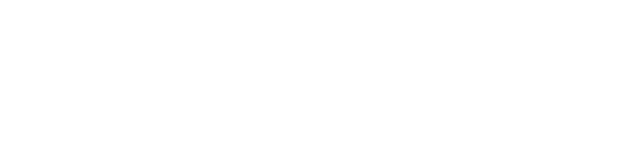
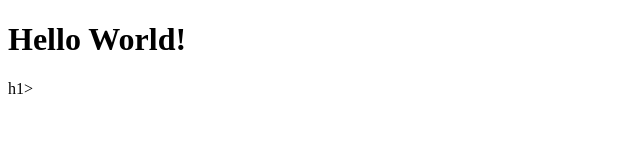
Before and after one commit to chintiadeva/Latihan-git2, a plain HTML site: page index.html in a window 1280 px wide. Shown: the whole page, without its empty margins (0-640 px from the left). Drawn offline with Linux system fonts and the light colour scheme.

Commit message:
mengubah file index html dan menambahkan file style.css

```diff
--- a/index.html
+++ b/index.html
@@ -5,6 +5,6 @@
 
     </head>
     <body>
-
+        <h1>Hello World!</h1>h1></h1>
     </body>
 </html>
```
Also changed, not shown: style.css (added).
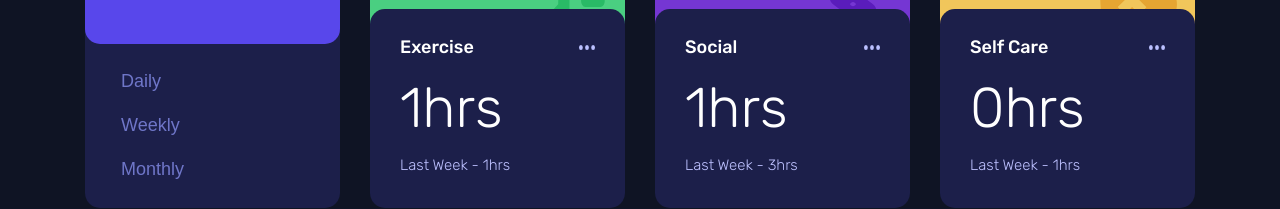
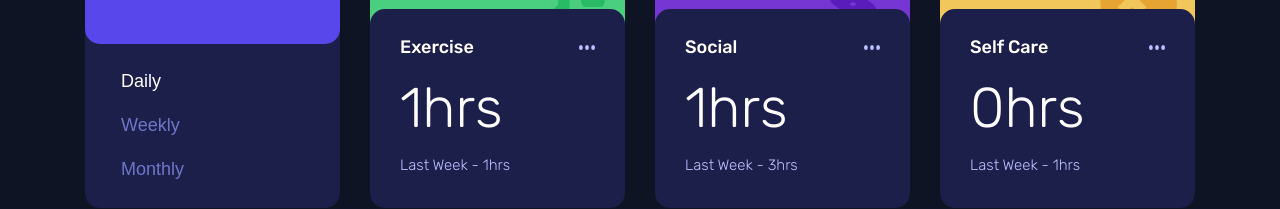
Before and after one commit to raych2/time-tracking-dashboard, a Next.js app: page / in a window 1280 px wide. Shown: the part 563-772 px from the top of the page. Built offline with nearby package versions, Linux system fonts and the light colour scheme.

Commit message:
Add hover to Navbar and ActivityCard components

```diff
--- a/components/ActivityCard.module.css
+++ b/components/ActivityCard.module.css
@@ -11,6 +11,9 @@
   background-color: var(--darker-blue);
   position: relative;
   z-index: 5;
+}
+.activity:hover {
+  background-color: hsla(236, 41%, 34%, 1);
 }
 .heading {
   display: flex;
@@ -28,6 +31,9 @@
   height: 5px;
   width: 16px;
 }
+.ellipsis:hover {
+  color: var(--white);
+}
 .time {
   margin-left: 30px;
 }
--- a/components/Navbar.tsx
+++ b/components/Navbar.tsx
@@ -1,21 +1,49 @@
-import styles from "./UserContainer.module.css"
+import styles from "./UserContainer.module.css";
 
 type NavbarProps = {
+  timeframe: string;
   setTimeframe: React.Dispatch<React.SetStateAction<string>>;
 };
 
-export default function Navbar({ setTimeframe }: NavbarProps) {
+export default function Navbar({ timeframe, setTimeframe }: NavbarProps) {
   return (
     <nav>
       <ul className={styles.timeItem}>
         <li>
-          <button onClick={() => setTimeframe("daily")} className={styles.timeSelection}>Daily</button>
+          <button
+            onClick={() => setTimeframe("daily")}
+            className={
+              timeframe === "daily"
+                ? styles.timeDisplayed
+                : styles.timeSelection
+            }
+          >
+            Daily
+          </button>
         </li>
         <li>
-          <button onClick={() => setTimeframe("weekly")} className={styles.timeSelection}>Weekly</button>
+          <button
+            onClick={() => setTimeframe("weekly")}
+            className={
+              timeframe === "weekly"
+                ? styles.timeDisplayed
+                : styles.timeSelection
+            }
+          >
+            Weekly
+          </button>
         </li>
         <li>
-          <button onClick={() => setTimeframe("monthly")} className={styles.timeSelection}>Monthly</button>
+          <button
+            onClick={() => setTimeframe("monthly")}
+            className={
+              timeframe === "montly"
+                ? styles.timeDisplayed
+                : styles.timeSelection
+            }
+          >
+            Monthly
+          </button>
         </li>
       </ul>
     </nav>
--- a/components/UserContainer.module.css
+++ b/components/UserContainer.module.css
@@ -44,3 +44,15 @@
   font-weight: var(--fw-reg);
   line-height: 21px;
 }
+.timeSelection:hover {
+  color: var(--white);
+}
+.timeDisplayed {
+  margin-bottom: 21px;
+  background: none;
+  border: none;
+  color: var(--white);
+  font-size: var(--fs);
+  font-weight: var(--fw-reg);
+  line-height: 21px;
+}
--- a/components/UserContainer.tsx
+++ b/components/UserContainer.tsx
@@ -1,21 +1,25 @@
 import Image from "next/image";
 import userPic from "public/images/image-jeremy.png";
 import Navbar from "./Navbar";
-import styles from "./UserContainer.module.css"
+import styles from "./UserContainer.module.css";
 
 type UserContainerProps = {
+  timeframe: string;
   setTimeframe: React.Dispatch<React.SetStateAction<string>>;
 };
 
-export default function UserContainer({ setTimeframe }: UserContainerProps) {
+export default function UserContainer({
+  timeframe,
+  setTimeframe,
+}: UserContainerProps) {
   return (
     <div className={styles.user}>
       <div className={styles.userIntro}>
-        <Image src={userPic} alt="User picture" className={styles.img}/>
+        <Image src={userPic} alt="User picture" className={styles.img} />
         <p className={styles.intro}>Report for</p>
         <h1 className={styles.name}>Jeremy Robson</h1>
       </div>
-      <Navbar setTimeframe={setTimeframe} />
+      <Navbar timeframe={timeframe} setTimeframe={setTimeframe} />
     </div>
   );
 }
--- a/pages/index.tsx
+++ b/pages/index.tsx
@@ -23,7 +23,7 @@ export default function Index() {
 
   return (
     <div className="reportContainer">
-      <UserContainer setTimeframe={setTimeframe} />
+      <UserContainer timeframe={timeframe} setTimeframe={setTimeframe} />
       <ActivityContainer selectedTime={timeframe} data={data} />
     </div>
   );
```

========================================================================

- _EXERCISE BRIEF_: Repeat the records above exactly. No pictures go into the repeat.

- _YOUR RESPONSE_:
Before and after one commit to chintiadeva/Latihan-git2, a plain HTML site: page index.html in a window 1280 px wide. Shown: the whole page, without its empty margins (0-640 px from the left). Drawn offline with Linux system fonts and the light colour scheme.

Commit message:
mengubah file index html dan menambahkan file style.css

```diff
--- a/index.html
+++ b/index.html
@@ -5,6 +5,6 @@
 
     </head>
     <body>
-
+        <h1>Hello World!</h1>h1></h1>
     </body>
 </html>
```
Also changed, not shown: style.css (added).
Before and after one commit to raych2/time-tracking-dashboard, a Next.js app: page / in a window 1280 px wide. Shown: the part 563-772 px from the top of the page. Built offline with nearby package versions, Linux system fonts and the light colour scheme.

Commit message:
Add hover to Navbar and ActivityCard components

```diff
--- a/components/ActivityCard.module.css
+++ b/components/ActivityCard.module.css
@@ -11,6 +11,9 @@
   background-color: var(--darker-blue);
   position: relative;
   z-index: 5;
+}
+.activity:hover {
+  background-color: hsla(236, 41%, 34%, 1);
 }
 .heading {
   display: flex;
@@ -28,6 +31,9 @@
   height: 5px;
   width: 16px;
 }
+.ellipsis:hover {
+  color: var(--white);
+}
 .time {
   margin-left: 30px;
 }
--- a/components/Navbar.tsx
+++ b/components/Navbar.tsx
@@ -1,21 +1,49 @@
-import styles from "./UserContainer.module.css"
+import styles from "./UserContainer.module.css";
 
 type NavbarProps = {
+  timeframe: string;
   setTimeframe: React.Dispatch<React.SetStateAction<string>>;
 };
 
-export default function Navbar({ setTimeframe }: NavbarProps) {
+export default function Navbar({ timeframe, setTimeframe }: NavbarProps) {
   return (
     <nav>
       <ul className={styles.timeItem}>
         <li>
-          <button onClick={() => setTimeframe("daily")} className={styles.timeSelection}>Daily</button>
+          <button
+            onClick={() => setTimeframe("daily")}
+            className={
+              timeframe === "daily"
+                ? styles.timeDisplayed
+                : styles.timeSelection
+            }
+          >
+            Daily
+          </button>
         </li>
         <li>
-          <button onClick={() => setTimeframe("weekly")} className={styles.timeSelection}>Weekly</button>
+          <button
+            onClick={() => setTimeframe("weekly")}
+            className={
+              timeframe === "weekly"
+                ? styles.timeDisplayed
+                : styles.timeSelection
+            }
+          >
+            Weekly
+          </button>
         </li>
         <li>
-          <button onClick={() => setTimeframe("monthly")} className={styles.timeSelection}>Monthly</button>
+          <button
+            onClick={() => setTimeframe("monthly")}
+            className={
+              timeframe === "montly"
+                ? styles.timeDisplayed
+                : styles.timeSelection
+            }
+          >
+            Monthly
+          </button>
         </li>
       </ul>
     </nav>
--- a/components/UserContainer.module.css
+++ b/components/UserContainer.module.css
@@ -44,3 +44,15 @@
   font-weight: var(--fw-reg);
   line-height: 21px;
 }
+.timeSelection:hover {
+  color: var(--white);
+}
+.timeDisplayed {
+  margin-bottom: 21px;
+  background: none;
+  border: none;
+  color: var(--white);
+  font-size: var(--fs);
+  font-weight: var(--fw-reg);
+  line-height: 21px;
+}
--- a/components/UserContainer.tsx
+++ b/components/UserContainer.tsx
@@ -1,21 +1,25 @@
 import Image from "next/image";
 import userPic from "public/images/image-jeremy.png";
 import Navbar from "./Navbar";
-import styles from "./UserContainer.module.css"
+import styles from "./UserContainer.module.css";
 
 type UserContainerProps = {
+  timeframe: string;
   setTimeframe: React.Dispatch<React.SetStateAction<string>>;
 };
 
-export default function UserContainer({ setTimeframe }: UserContainerProps) {
+export default function UserContainer({
+  timeframe,
+  setTimeframe,
+}: UserContainerProps) {
   return (
     <div className={styles.user}>
       <div className={styles.userIntro}>
-        <Image src={userPic} alt="User picture" className={styles.img}/>
+        <Image src={userPic} alt="User picture" className={styles.img} />
         <p className={styles.intro}>Report for</p>
         <h1 className={styles.name}>Jeremy Robson</h1>
       </div>
-      <Navbar setTimeframe={setTimeframe} />
+      <Navbar timeframe={timeframe} setTimeframe={setTimeframe} />
     </div>
   );
 }
--- a/pages/index.tsx
+++ b/pages/index.tsx
@@ -23,7 +23,7 @@ export default function Index() {
 
   return (
     <div className="reportContainer">
-      <UserContainer setTimeframe={setTimeframe} />
+      <UserContainer timeframe={timeframe} setTimeframe={setTimeframe} />
       <ActivityContainer selectedTime={timeframe} data={data} />
     </div>
   );
```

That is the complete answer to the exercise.